--- THE INPUT Enclosed Below ---

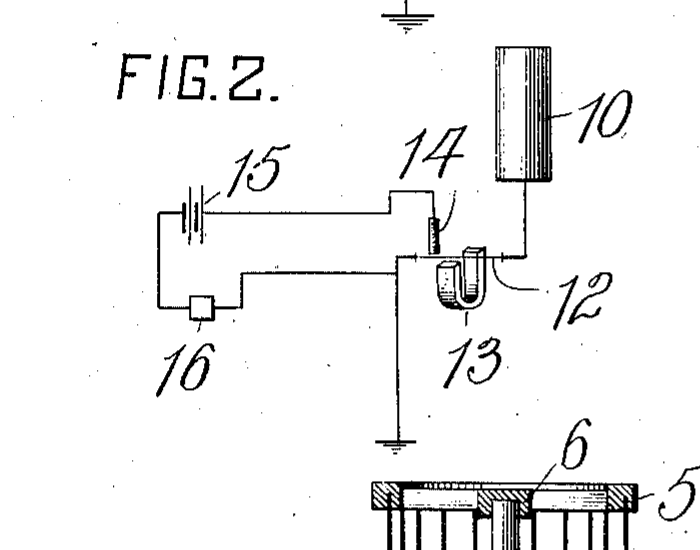
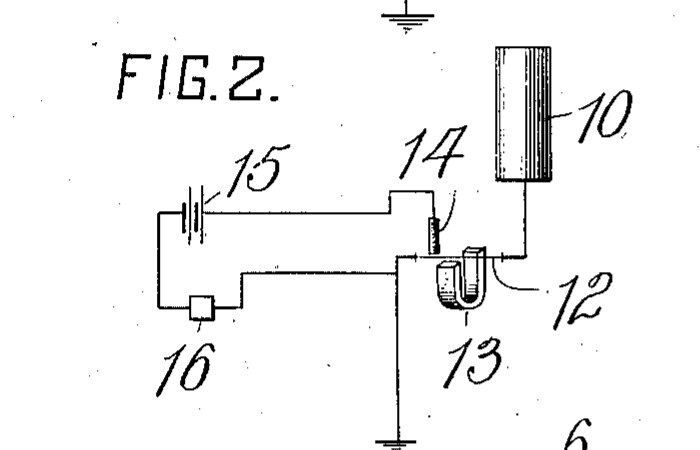
chore(figures): update fessenden v3 crops

Changed region(s): [[0.15, 0.0622, 0.93, 0.8711], [0.51, 0.6533, 1.0, 1.0], [0.54, 0.0, 0.63, 0.0933]]

diff --git a/src/data/editions/hewittMercuryLampEdition.ts b/src/data/editions/hewittMercuryLampEdition.ts
@@ -71,8 +71,8 @@ export const hewittMercuryLampParallelReadings: Readonly<Record<number, readonly
   8: [
     "Formal transition to the enumerated claims establishing exclusive patent rights over the combination of vapor conduction, inductive starting, and automatic cutout mechanisms.",
   ],
-  17: [
-    "Formal execution and subscription of the patent specification signed by Peter Cooper Hewitt in the presence of subscribing witnesses Henry Noel Potter and Wm. H. Capel.",
+  42: [
+    "Formal execution and subscription of the patent specification signed by Peter Cooper Hewitt on March 21, 1900 in the presence of subscribing witnesses Henry Noel Potter and Wm. H. Capel.",
   ],
 };
 
@@ -215,7 +215,7 @@ export const hewittMercuryLampArchivalEdition: CuratedSpecificationEdition = {
       number: 1,
       inlines: [
         text(
-          "1. A lamp for producing light by electric energy consisting of an inclosing chamber, a gas or vapor contained therein capable under the influence of electric currents of emitting light, electrodes for the chamber, and a cooling or condensing chamber for the gas or vapor.",
+          "1. A lamp for producing light by electric energy consisting of an inclosing chamber, a gas or vapor contained therein capable, under proper conditions, of conducting currents of considerable quantity under the influence of moderate difference of potential, and a starting material also contained within the chamber and serving to convey a starting-current under the influence of a higher difference of potential.",
         ),
       ],
     },
@@ -224,7 +224,7 @@ export const hewittMercuryLampArchivalEdition: CuratedSpecificationEdition = {
       number: 2,
       inlines: [
         text(
-          "2. The combination with a lamp for producing light by the conduction of electric currents through a gas or vapor, of an inclosing chamber, electrodes, a cooling or condensing chamber, and means for preventing condensation in the path of the current.",
+          "2. In a gas or vapor lamp, the combination with a conducting vapor or gas constituting the sole path for the current while the lamp is in operation, of a starting material serving to permit the initial passage of the electric current through the lamp.",
         ),
       ],
     },
@@ -233,7 +233,7 @@ export const hewittMercuryLampArchivalEdition: CuratedSpecificationEdition = {
       number: 3,
       inlines: [
         text(
-          "3. The combination with a lamp for producing light by the conduction of electric currents through a gas or vapor, of an inclosing chamber, electrodes, a cooling or condensing chamber, and means for returning the condensed vapor to the cathode.",
+          "3. An electric lamp consisting of a hermetically-sealed inclosing chamber, electrodes within the same, means for securing electrical connection therewith, respectively, through the walls of the chamber, a vapor or gas contained within the chamber having, when traversed by an electric current, a resistance so varying with increments of current as to render it substantially self-regulating, and a steadying resistance in series with the lamp.",
         ),
       ],
     },
@@ -242,7 +242,7 @@ export const hewittMercuryLampArchivalEdition: CuratedSpecificationEdition = {
       number: 4,
       inlines: [
         text(
-          "4. An electric lamp comprising an exhausted transparent tube, a liquid electrode contained in one end of the tube, a solid electrode at the other end, and an enlarged condensing chamber communicating with the tube for maintaining the vapor density at an operative value.",
+          "4. In an electric vapor or gas lamp, the combination of two electrodes located at or near the respective ends of the lamp, a conducting medium between the electrodes consisting of a vapor or gas which is light-emitting under the influence of electric currents of moderate potential, means for applying a preliminary higher difference of potential to the terminals of the lamp for creating a condition on the part of the conducting-vapor which will permit it to conduct currents of moderate potential, and means for thereafter operating the lamp by the currents of moderate potential.",
         ),
       ],
     },
@@ -251,7 +251,7 @@ export const hewittMercuryLampArchivalEdition: CuratedSpecificationEdition = {
       number: 5,
       inlines: [
         text(
-          "5. The method of starting an electric lamp having a vapor path between its electrodes, which consists in applying a momentary electromotive force higher than the normal operating voltage to break down the initial cold resistance, and subsequently maintaining the discharge with a lower operating potential.",
+          "5. In an electric lamp, the combination of an inclosing chamber, two electrodes, a conducting medium between the electrodes consisting of a vapor or gas which is light-emitting under the influence of electric currents of moderate potential, means for applying a higher difference of potential to the terminals of the lamp for producing a condition on the part of the vapor or gas which will render it conductive for currents of considerable quantity and moderate potential, and means for relieving the static charge at or near one of the electrodes caused by the action of the higher difference of potential.",
         ),
       ],
     },
@@ -260,7 +260,232 @@ export const hewittMercuryLampArchivalEdition: CuratedSpecificationEdition = {
       number: 6,
       inlines: [
         text(
-          "6. The combination with an electric lamp operating by vapor conduction, of a supply circuit of moderate potential, a transformer having its secondary connected in series with the lamp, means for interrupting current in the primary of the transformer to produce a high-potential starting impulse, and an automatic cutout for interrupting the primary circuit upon the passage of operating current through the lamp.",
+          "6. In an electric lamp, the combination of an inclosing chamber, two electrodes, a conducting medium between the electrodes consisting of a vapor or gas which is light-emitting under the influence of electric currents of moderate potential, means for applying a higher difference of potential to the terminals of the lamp for producing a condition on the part of the vapor or gas which will render it conductive for currents of considerable quantity and moderate potential, and means for relieving the static charge at or near one of the electrodes caused by the action of the higher difference of potential consisting of a band of conducting material located near, but out of contact with, that electrode, and electrically connected with the other electrode.",
+        ),
+      ],
+    },
+    {
+      kind: "claim",
+      number: 7,
+      inlines: [
+        text(
+          "7. A lamp for producing light by means of electric energy consisting of an inclosing chamber, a gas or vapor contained therein capable, under the proper conditions, of conducting currents of considerable quantity and moderate electromotive force, a starting material within the chamber facilitating the passage of current therethrough under the influence of higher differences of potential, a conducting-band surrounding the inclosing chamber near one of the electrodes of the lamp, and electric connections for leading off the electric charge produced therein under the influence of the electric currents of high differences of potential.",
+        ),
+      ],
+    },
+    {
+      kind: "claim",
+      number: 8,
+      inlines: [
+        text(
+          "8. An electric lamp consisting of a transparent tube, a gas or vapor column contained therein, an electrode at the lower end thereof consisting wholly or in part of liquid, a metallic electrode at or near the upper end of said tube, a cooling and impurity-containing chamber surrounding the upper electrode, and means for securing electric connections with the respective electrodes through the wall of the lamp.",
+        ),
+      ],
+    },
+    {
+      kind: "claim",
+      number: 9,
+      inlines: [
+        text(
+          "9. An electric lamp consisting of a transparent inclosing chamber, an electrode at or near one end of the chamber consisting wholly or in part of mercury, an electrode at or near the other end of the chamber consisting of a body of iron, and means for forming electrical connections with said electrodes through the wall of said chamber.",
+        ),
+      ],
+    },
+    {
+      kind: "claim",
+      number: 10,
+      inlines: [
+        text(
+          "10. An electric lamp consisting of an inclosing chamber, electrodes within said chamber connected with each other through an intervening gas or vapor column, and a static charge dissipator located near one of the electrodes but insulated therefrom and electrically connected with the other electrode.",
+        ),
+      ],
+    },
+    {
+      kind: "claim",
+      number: 11,
+      inlines: [
+        text(
+          "11. An electric lamp consisting of an inclosing chamber and two electrodes at or near the respective ends of said chamber, one of said electrodes consisting of a solid body of not readily vaporizable material free from carbon and other materials liable to be given off thereby in injurious quantities by the operation of the lamp.",
+        ),
+      ],
+    },
+    {
+      kind: "claim",
+      number: 12,
+      inlines: [
+        text(
+          "12. An electrode for electric lamps employing a vapor or gas as a conducting medium consisting of a quantity of mercury and a non-conducting wall constricting the path of the electric current between said vapor or gas and said mercury.",
+        ),
+      ],
+    },
+    {
+      kind: "claim",
+      number: 13,
+      inlines: [
+        text(
+          "13. The combination with an electric lamp wherein light is produced by the passage of electric energy through a hermetically-inclosed gas or vapor, a source of electric currents of moderate difference of potential, connections from said source with the terminals of the lamp, a potential-raising device also connected with said source of electric currents, and means for applying the higher difference of potential produced by said device to the terminals of the lamp while the moderate potential is also applied.",
+        ),
+      ],
+    },
+    {
+      kind: "claim",
+      number: 14,
+      inlines: [
+        text(
+          "14. The combination with an electric lamp in which light is produced by electric energy traversing a hermetically-inclosed vapor or gas, a source of electric currents of moderate electromotive force, electric connections therefrom to the terminals of the lamp, and a potential-raising transformer having its secondary coil connected in the circuit leading to the lamp and its primary coil connected with the source of currents of moderate difference of potential, substantially as and for the purpose described.",
+        ),
+      ],
+    },
+    {
+      kind: "claim",
+      number: 15,
+      inlines: [
+        text(
+          "15. The combination of an electric vapor or gas lamp having a gas or vapor path adapted to be rendered luminous by the passage of an electric current, said vapor path having a resistance so varying with increments of currents employed for its operation as to render it substantially self-regulating, a circuit of low potential for the normal operation of the lamp, and a local circuit of higher potential part of which local circuit forms part of the circuit of low potential, the vapor path forming a part of both circuits.",
+        ),
+      ],
+    },
+    {
+      kind: "claim",
+      number: 16,
+      inlines: [
+        text(
+          "16. The combination with an electric lamp in which light is produced by electric energy acting on a hermetically-inclosed vapor or gas, a source of electric currents of moderate electromotive force, electric connections therefrom to the terminals of the lamp, and a potential-raising transformer having its secondary coil connected in the circuit leading to the lamp and its primary coil connected with the source of currents of moderate difference of potential, with means on starting for shifting from the higher potential to the lower potential circuit, substantially as and for the purpose described.",
+        ),
+      ],
+    },
+    {
+      kind: "claim",
+      number: 17,
+      inlines: [
+        text(
+          "17. The combination in an electric lamp in which light is produced by electric energy acting on a vapor or gas, a source of electric currents of moderate electromotive force, electric connections therefrom to the terminals of the lamp, a potential-raising transformer having its secondary coil connected in the circuit leading to the lamp and its primary coil connected with the source of currents of moderate potential, and an automatic circuit-interrupter for opening the circuit of the primary coil when currents of considerable quantity traverse the lamp under the influence of the normal electromotive force from said source.",
+        ),
+      ],
+    },
+    {
+      kind: "claim",
+      number: 18,
+      inlines: [
+        text(
+          "18. The combination with an electric lamp in which light is produced by electric energy acting on a vapor or gas column, a source of electric currents of moderate electromotive force, electric connections therefrom to the terminals of the lamp, a potential-raising transformer having its secondary coil connected in the circuit leading to the lamp and its primary coil connected with the source of currents of moderate difference of potential, and means for producing rapid variations of current in the primary coil, thereby superposing a higher electromotive force upon the moderate electromotive force applied to the lamp.",
+        ),
+      ],
+    },
+    {
+      kind: "claim",
+      number: 19,
+      inlines: [
+        text(
+          "19. The combination with an electric lamp in which light is produced by the conduction of currents through a path of vapor or gas, of a source of electric currents, connections therefrom with the terminals of the lamp, a converter having its secondary coil connected in said circuit with the lamp and having its primary coil connected with said source, means for rapidly magnetizing and demagnetizing the core of said transformer, a resistance shunt-circuit around the secondary coil of the transformer, and means for closing the connections of said shunt-circuit when the lamp is in operation.",
+        ),
+      ],
+    },
+    {
+      kind: "claim",
+      number: 20,
+      inlines: [
+        text(
+          "20. The combination with an electric lamp in which light is produced by the conduction of currents through a path of vapor or gas, of a source of electric currents, connections therefrom with the terminals of the lamp, a converter having its secondary coil connected in circuit with the lamp, and having its primary coil connected with said source, means for rapidly magnetizing and demagnetizing the core of said transformer, a resistance shunt-circuit around the secondary coil of the transformer, means for closing the connections of said shunt-circuit when the lamp is in operation, and means for simultaneously interrupting the connections of the primary circuit.",
+        ),
+      ],
+    },
+    {
+      kind: "claim",
+      number: 21,
+      inlines: [
+        text(
+          "21. The combination in an electric lamp in which a starting-current of higher electromotive force is required, of a transformer for producing such higher electromotive force having its secondary coil connected with the terminals of the lamp and its primary coil connected with a source of electric currents, connections from said source through the secondary coil, and a circuit-interrupting device for the primary coil operated by the magnetization of the core of the converter under the influence of operating-currents traversing the lamp.",
+        ),
+      ],
+    },
+    {
+      kind: "claim",
+      number: 22,
+      inlines: [
+        text(
+          "22. The combination with a lamp for producing light by the conduction of electric currents through a hermetically-inclosed vapor or gas path, of a source of high difference of potential and a source of moderate difference of potential, means for connecting the lamp with the source of high difference of potential for starting the lamp and with the source of moderate difference of potential for operating the lamp.",
+        ),
+      ],
+    },
+    {
+      kind: "claim",
+      number: 23,
+      inlines: [
+        text(
+          "23. The combination with an electric lamp, two sources of electromotive force, means for connecting said sources in series for starting the lamp, and means for connecting the lamp with one of said sources for operating it when started.",
+        ),
+      ],
+    },
+    {
+      kind: "claim",
+      number: 24,
+      inlines: [
+        text(
+          "24. The combination with an electric lamp having a light-emitting material consisting of a hermetically-inclosed vapor or gas capable of emitting light under the influence of currents of moderate potential, a source of electric currents, means for connecting the lamp with said source, means for creating from the moderate potential currents of higher potential, means for applying the higher potential to the lamp for starting it, and means for discontinuing the high potential when the lamp is started.",
+        ),
+      ],
+    },
+    {
+      kind: "claim",
+      number: 25,
+      inlines: [
+        text(
+          "25. The combination with an electric lamp comprising an inclosing chamber and a vapor or gas forming a path for the current between the electrodes of the lamp, of a transformer, means for causing independent variations in the current traversing the primary coil of the transformer, and circuit connections through the secondary coil of the transformer with a source of electric currents.",
+        ),
+      ],
+    },
+    {
+      kind: "claim",
+      number: 26,
+      inlines: [
+        text(
+          "26. The combination with an electric lamp comprising an inclosing chamber and a vapor or gas forming a path for the current between the electrodes of the lamp, of a transformer, means for causing independent variations in the current traversing the primary coil of the transformer, connections through the secondary coil of the transformer with a source of electric currents, and means for interrupting the flow of currents through the primary coil.",
+        ),
+      ],
+    },
+    {
+      kind: "claim",
+      number: 27,
+      inlines: [
+        text(
+          "27. The combination with an electric lamp having a hermetically-inclosed gas or vapor path, of a circuit leading to the terminals thereof, a transformer the secondary coil of which is included in said circuit, means for causing a rapidly-varying current to traverse the primary of the transformer, and means for interrupting the circuit of said primary coil, by the action of current flowing through the lamp.",
+        ),
+      ],
+    },
+    {
+      kind: "claim",
+      number: 28,
+      inlines: [
+        text(
+          "28. The combination with an electric lamp of the character described, of a circuit leading to the terminals thereof, a transformer the secondary coil of which is included in said circuit, means for causing a varying current to traverse the primary of the transformer, means for interrupting the circuit of said primary coil by the action of currents of lower potential flowing through the lamp, and means for cutting the secondary coil out of circuit when the lamp is operating.",
+        ),
+      ],
+    },
+    {
+      kind: "claim",
+      number: 29,
+      inlines: [
+        text(
+          "29. The combination with a lamp of the character described, of a permanent source of electric current connected to the terminals of the said lamp through the secondary of a transformer, a second circuit from the said source, including the primary of the said transformer, and means for varying the current in the said primary and afterward cutting out the circuit of the primary by the action of the current passing through the lamp.",
+        ),
+      ],
+    },
+    {
+      kind: "claim",
+      number: 30,
+      inlines: [
+        text(
+          "30. The combination with an electric lamp, of a main supply-circuit, connections therefrom through the secondary coil of a transformer with the terminals of the lamp, a primary coil for the transformer, a circuit-interrupter, means for connecting said primary coil and circuit-interrupter with the supply-circuit, and means for interrupting the primary-coil circuit by the action of currents supplying the lamp.",
+        ),
+      ],
+    },
+    {
+      kind: "claim",
+      number: 31,
+      inlines: [
+        text(
+          "31. The combination of a translating device, a source of current, a transformer having one coil connected in series with the translating device and with the source of current, means for creating independent time variations in the supply-current traversing the other coil, whereby the electromotive force of the current in the first-named coil is modified, and a device for automatically cutting out the means for creating the independent time variations, through the instrumentality of currents passing through the translating device.",
         ),
       ],
     },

--- End of Enclosed THE INPUT ---

PROBLEM
Those lines above that contain the string "condensing" should be returned.

YOUR SOLUTION
-          "1. A lamp for producing light by electric energy consisting of an inclosing chamber, a gas or vapor contained therein capable under the influence of electric currents of emitting light, electrodes for the chamber, and a cooling or condensing chamber for the gas or vapor.",
-          "2. The combination with a lamp for producing light by the conduction of electric currents through a gas or vapor, of an inclosing chamber, electrodes, a cooling or condensing chamber, and means for preventing condensation in the path of the current.",
-          "3. The combination with a lamp for producing light by the conduction of electric currents through a gas or vapor, of an inclosing chamber, electrodes, a cooling or condensing chamber, and means for returning the condensed vapor to the cathode.",
-          "4. An electric lamp comprising an exhausted transparent tube, a liquid electrode contained in one end of the tube, a solid electrode at the other end, and an enlarged condensing chamber communicating with the tube for maintaining the vapor density at an operative value.",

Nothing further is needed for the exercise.